[Code change snippets]
◆ ◆ ◆ ◆ ◆

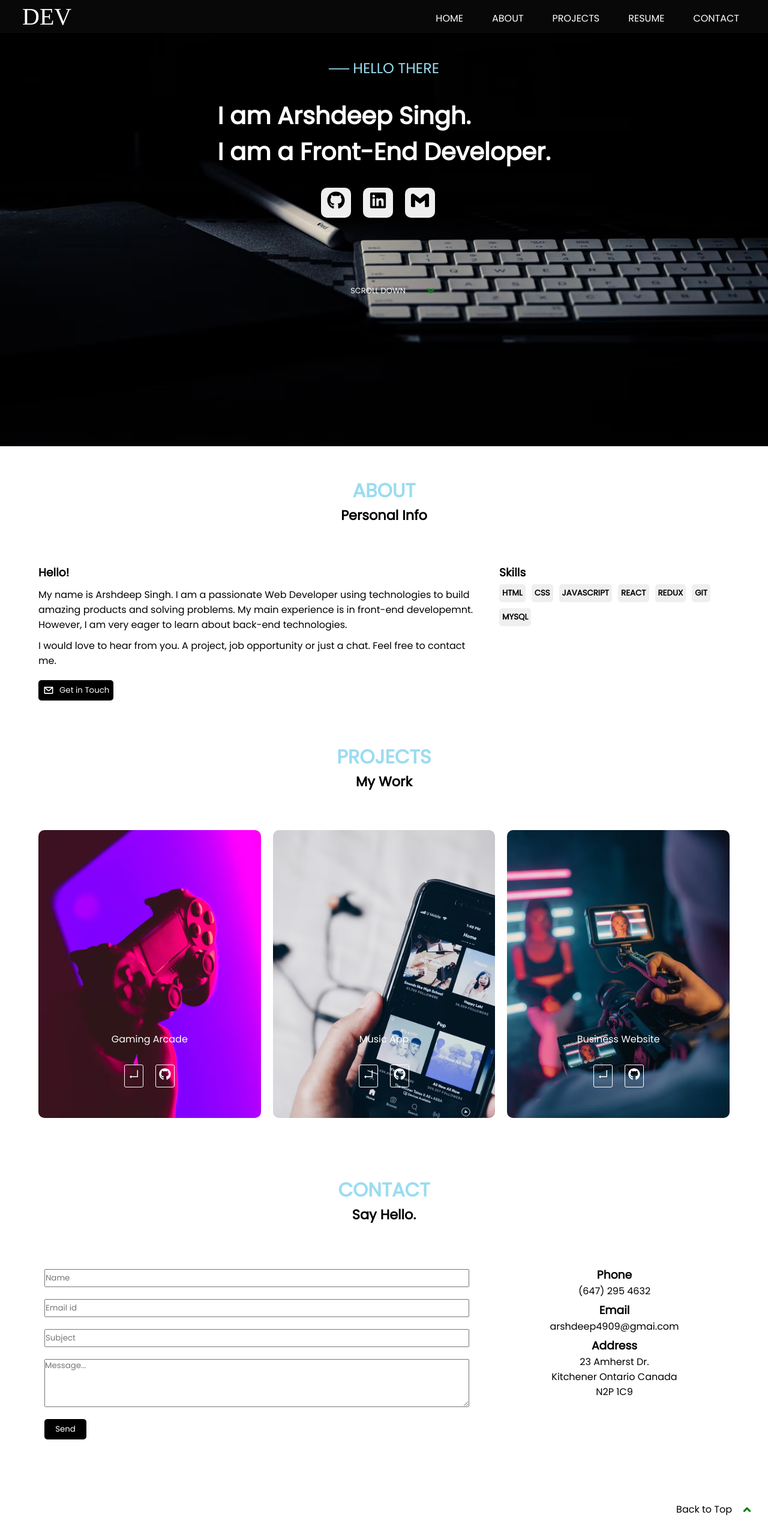
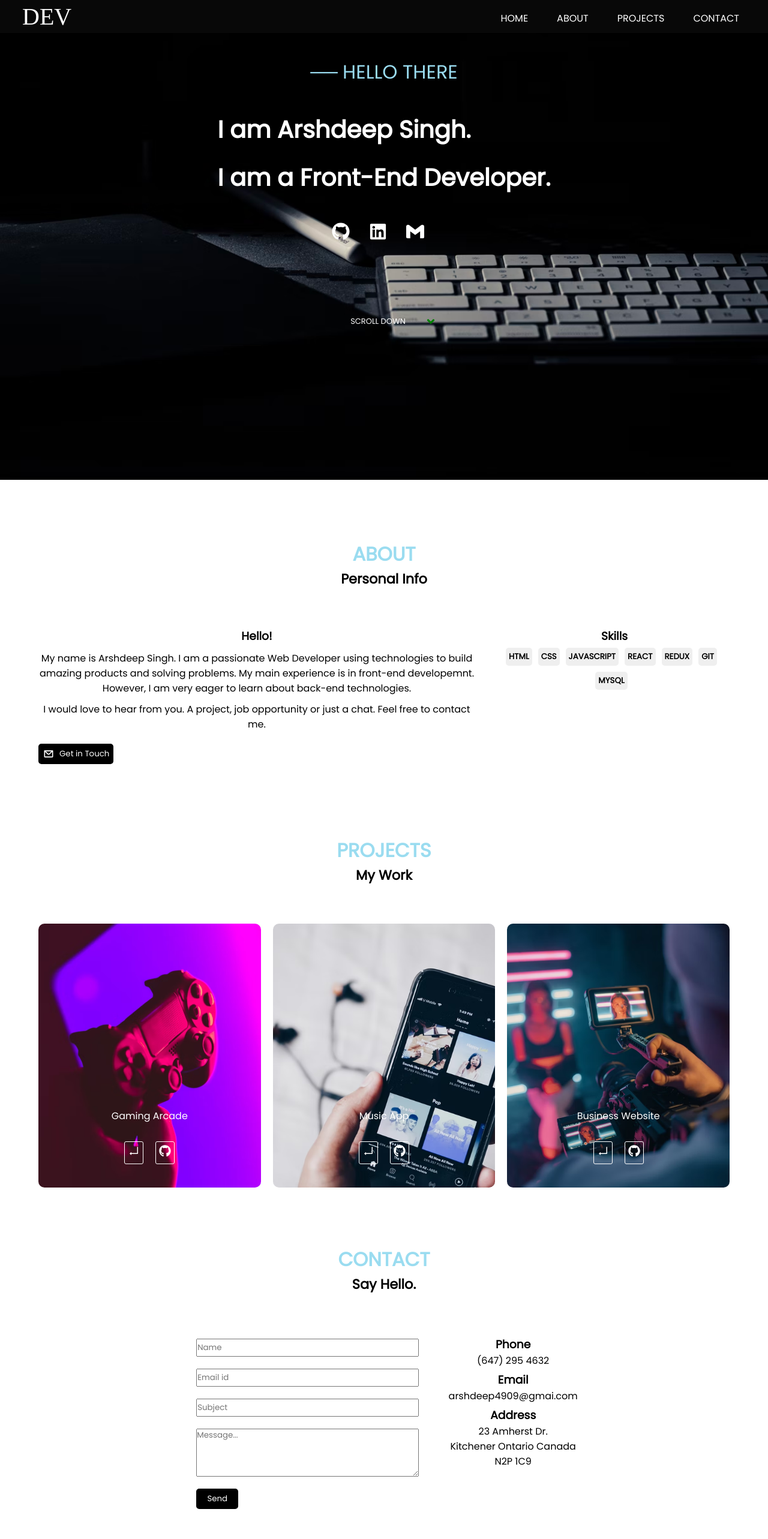
Before and after one commit to arshdeep4909/portfolio, a React (Create React App) app: page / in a window 1280 px wide. Shown: the top 2566 px of the page at 60% size. Before the commit the page ends 2529 px from the top, so only its background shows below. Built offline with nearby package versions, Linux system fonts and the light colour scheme; a web font is replaced by a local one.

Commit message:
added scroll and links to buttons.
only thing left to do at this point is to add links to projects and host them, also host the portfolio.

```diff
--- a/package.json
+++ b/package.json
@@ -13,6 +13,7 @@
     "react-dom": "^18.0.0",
     "react-icons": "^4.3.1",
     "react-scripts": "5.0.0",
+    "react-scroll": "^1.8.7",
     "styled-components": "^5.3.5",
     "web-vitals": "^2.1.4"
   },
--- a/src/components/About.jsx
+++ b/src/components/About.jsx
@@ -1,9 +1,11 @@
 import React from "react";
 import styled from "styled-components";
 import { CgMail } from "react-icons/cg";
+import Link from "react-scroll/modules/components/Link";
+
 function About() {
   return (
-    <AboutSection>
+    <AboutSection id="about">
       <h2>About</h2>
       <p className="semi-heading">Personal Info</p>
       <Info>
@@ -20,10 +22,12 @@ function About() {
             I would love to hear from you. A project, job opportunity or just a
             chat. Feel free to contact me.
           </p>
-          <button>
-            <CgMail className="mail-button" />
-            Get in Touch
-          </button>
+          <Link to="contact" spy={true} smooth={true}>
+            <button>
+              <CgMail className="mail-button" />
+              Get in Touch
+            </button>
+          </Link>
         </div>
         <Skills>
           <h3>Skills</h3>
@@ -45,7 +49,7 @@ function About() {
 const AboutSection = styled.div`
   max-width: 1400px;
   margin: auto;
-
+  text-align: center;
   display: flex;
   flex-direction: column;
   justify-content: center;
--- a/src/components/Contact.jsx
+++ b/src/components/Contact.jsx
@@ -2,6 +2,7 @@ import React, { useRef } from "react";
 import emailjs from "@emailjs/browser";
 import styled from "styled-components";
 import { FaAngleUp } from "react-icons/fa";
+import Link from "react-scroll/modules/components/Link";
 
 function Contact() {
   //Event Handler
@@ -29,7 +30,7 @@ function Contact() {
   };
 
   return (
-    <ContactForm>
+    <ContactForm id="contact">
       <h2>Contact</h2>
       <p className="semi-heading">Say Hello.</p>
       <ContactGrid>
@@ -65,12 +66,14 @@ function Contact() {
           <p>N2P 1C9</p>
         </div>
       </ContactGrid>
+      <Link to="home" spy={true} smooth={true}>
         <div className="top-scroll">
           <p>Back to Top </p>
           <button className="ScrollButton">
             <FaAngleUp />
           </button>
         </div>
+      </Link>
     </ContactForm>
   );
 }
@@ -79,20 +82,32 @@ const ContactForm = styled.div`
   max-width: 1400px;
   margin: auto;
   text-align: center;
+  display: flex;
+  flex-direction: column;
+  justify-content: center;
+  align-items: center;
   h2 {
     margin-top: 6rem;
   }
   .top-scroll {
     display: flex;
     align-items: center;
-    position: absolute;
-    right: 25px;
-    margin-top: 30px;
+    position: relative;
+    left: 370px;
+    bottom: 10px;
+    margin-top: 10px;
     p {
       margin-right: 15px;
+      font-size: 13px;
     }
     button {
       margin: 0;
+    }
+    &:hover {
+      cursor: pointer;
+    }
+    @media screen and (max-width: 768px) {
+      left: 110px;
     }
   }
 `;
--- a/src/components/GlobalStyles.jsx
+++ b/src/components/GlobalStyles.jsx
@@ -14,7 +14,7 @@ const GlobalStyle = createGlobalStyle`
     box-shadow: 0px 0px 3px 3px #d1d1d1;
   }
   h2 {
-    margin-top: 50px;
+    margin-top: 100px;
     color: #9adcf0;
     text-transform: uppercase;
     font-size: 2rem;
--- a/src/components/Home.jsx
+++ b/src/components/Home.jsx
@@ -2,32 +2,37 @@ import styled from "styled-components";
 import { FaGithub, FaLinkedin, FaAngleDown } from "react-icons/fa";
 import { SiGmail } from "react-icons/si";
 import background from "../image/background.png";
+import Link from "react-scroll/modules/components/Link";
+
 const Home = () => {
   return (
     <>
-      <Main>
+      <Main id="home">
         <div className="margin">
-          <p> ── HELLO THERE</p>
+          <p className="hello"> ── HELLO THERE</p>
           <h1>I am Arshdeep Singh.</h1>
           <h1>I am a Front-End Developer.</h1>
         </div>
         <Buttons>
-          <button>
+          <a href="https://github.com/arshdeep4909" target="_blank">
             <FaGithub />
-          </button>
-          <button>
+          </a>
+          <a href="https://www.linkedin.com/in/a-singh-" target="_blank">
             <FaLinkedin />
-          </button>
-          <button>
+          </a>
+          <a href="mailto:arshdeep4909@gmail.com?subject=Hello%20Arshdeep!">
             <SiGmail />
-          </button>
+          </a>
         </Buttons>
-        <div className="ScrollButton">
-          <p>Scroll down</p>
-          <div>
-            <FaAngleDown />
+
+        <Link to="about" spy={true} smooth={true}>
+          <div className="ScrollButton">
+            <p>Scroll down</p>
+            <div>
+              <FaAngleDown />
+            </div>
           </div>
-        </div>
+        </Link>
       </Main>
     </>
   );
@@ -37,21 +42,21 @@ const Main = styled.div`
   display: flex;
   align-items: center;
   flex-direction: column;
-  min-height: 93vh;
+  min-height: 100vh;
   color: white;
   font-family: "Poppins", sans-serif;
   font-size: 2rem;
   padding-top: 4rem;
+  .hello {
+    color: #9adcf0;
+  }
   p {
-    font-size: 1.5rem;
-    margin: 0;
-    color: #9adcf0;
     padding: 2rem;
     text-align: center;
   }
   h1 {
     font-size: 2.5rem;
-    /* padding: 2rem; */
+    padding: 10px;
   }
   background-image: url(${background});
   background-size: cover;
@@ -68,19 +73,22 @@ const Main = styled.div`
 
 const Buttons = styled.div`
   margin-top: 30px;
-  button {
+  a {
     margin-right: 20px;
-    padding-top: 3px;
+    padding: 2px 6px 0 6px;
     font-size: 30px;
     height: 50px;
     width: 50px;
     border-radius: 10px;
     border: none;
     transition: all 0.3s ease;
+    background: transparent;
+    color: white;
+
     &:hover {
       cursor: pointer;
-      background-color: black;
-      color: white;
+      background-color: white;
+      color: black;
     }
   }
 `;
--- a/src/components/NavList.jsx
+++ b/src/components/NavList.jsx
@@ -1,21 +1,45 @@
 import React from "react";
 import styled from "styled-components";
+import Link from "react-scroll/modules/components/Link";
 
 function NavList() {
   return (
-    <Navlist>
+    <Navlist id="nav-list">
       <List>
-        <li>Home</li>
+        <li>
+          <Link activeClass="active" to="home" spy={true} smooth={true}>
+            Home
+          </Link>
+        </li>
+        <li>
+          <Link to="about" spy={true} smooth={true}>
+            About
+          </Link>
+        </li>
+        <li>
+          <Link to="projects" spy={true} smooth={true}>
+            Projects
+          </Link>
+        </li>
+        <li>
+          <Link to="contact" spy={true} smooth={true}>
+            Contact
+          </Link>
+        </li>
+        {/* <li>Home</li>
         <li>About</li>
         <li>Projects</li>
         <li>Resume</li>
-        <li>Contact</li>
+        <li>Contact</li> */}
       </List>
     </Navlist>
   );
 }
 
 const Navlist = styled.div`
+  position: fixed;
+  z-index: 5;
+  width: 100%;
   margin-top: 55px;
   display: none;
   color: white;
--- a/src/components/Projects.jsx
+++ b/src/components/Projects.jsx
@@ -7,7 +7,7 @@ import { FaGithub } from "react-icons/fa";
 import { AiOutlineEnter } from "react-icons/ai";
 function Projects() {
   return (
-    <ProjectSection>
+    <ProjectSection id="projects">
       <h2>projects</h2>
       <p className="semi-heading">My Work</p>
       <ProjectGrid>
@@ -54,8 +54,12 @@ function Projects() {
 
 const ProjectSection = styled.div`
   max-width: 1400px;
+  margin: auto;
   text-align: center;
-  margin: auto;
+  display: flex;
+  flex-direction: column;
+  justify-content: center;
+  align-items: center;
 `;
 
 const ProjectGrid = styled.div`
@@ -63,7 +67,7 @@ const ProjectGrid = styled.div`
   text-align: center;
   margin: 4rem 4rem 0 4rem;
   grid-template-columns: 1fr 1fr 1fr;
-  grid-template-rows: 60vh;
+  grid-template-rows: minmax(350px, 55vh);
   grid-gap: 20px;
   &:hover {
     cursor: pointer;
--- a/src/components/nav.jsx
+++ b/src/components/nav.jsx
@@ -3,6 +3,7 @@ import React, { useState } from "react";
 import styled from "styled-components";
 import { FaAlignJustify } from "react-icons/fa";
 import NavList from "./NavList";
+import Link from "react-scroll/modules/components/Link";
 
 const Nav = () => {
   const [expandNav, setExpandNav] = useState(false);
@@ -14,14 +15,31 @@ const Nav = () => {
     <>
       <NavBar>
         <Logo>
-          <p href="#">DEV </p>
+          <Link to="home" spy={true} smooth={true}>
+            <p>DEV </p>
+          </Link>
         </Logo>
         <NavToggle>
-          <li>Home</li>
-          <li>About</li>
-          <li>Projects</li>
-          <li>Resume</li>
-          <li>Contact</li>
+          <li>
+            <Link activeClass="active" to="home" spy={true} smooth={true}>
+              Home
+            </Link>
+          </li>
+          <li>
+            <Link to="about" spy={true} smooth={true}>
+              About
+            </Link>
+          </li>
+          <li>
+            <Link to="projects" spy={true} smooth={true}>
+              Projects
+            </Link>
+          </li>
+          <li>
+            <Link to="contact" spy={true} smooth={true}>
+              Contact
+            </Link>
+          </li>
         </NavToggle>
         <ToggleButton onClick={() => ExpandNavHandler(expandNav)}>
           <FaAlignJustify />
@@ -39,10 +57,14 @@ const NavBar = styled.nav`
   width: 100%;
   display: flex;
   margin: 0;
-  height: 55px;
+  min-height: 55px;
+  height: 5vh;
   justify-content: space-between;
   align-items: center;
   background-color: #080808;
+  @media screen and (max-width: 768px) {
+    width: 100vw;
+  }
 `;
 
 const Logo = styled.div`
@@ -89,13 +111,13 @@ const NavToggle = styled.ul`
   }
 `;
 const ToggleButton = styled.button`
+  display: none;
   position: absolute;
   top: 10px;
   right: 40px;
   color: white;
   border: none;
   font-size: 30px;
-  display: none;
   background: transparent;
   cursor: pointer;
   &:hover {
```
Also changed, not shown: 1 other file (tests, documents, lock files or other folders). Lines whose indentation alone changed are shown as unchanged.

◆ ◆ ◆ ◆ ◆

* [Task description] Which lines of the data above contain the string "color"? Copy each of them.

* [Output of the task]
     color: #9adcf0;
   color: white;
+    color: #9adcf0;
-    color: #9adcf0;
+    color: white;
-      background-color: black;
-      color: white;
+      background-color: white;
+      color: black;
   color: white;
   background-color: #080808;
   color: white;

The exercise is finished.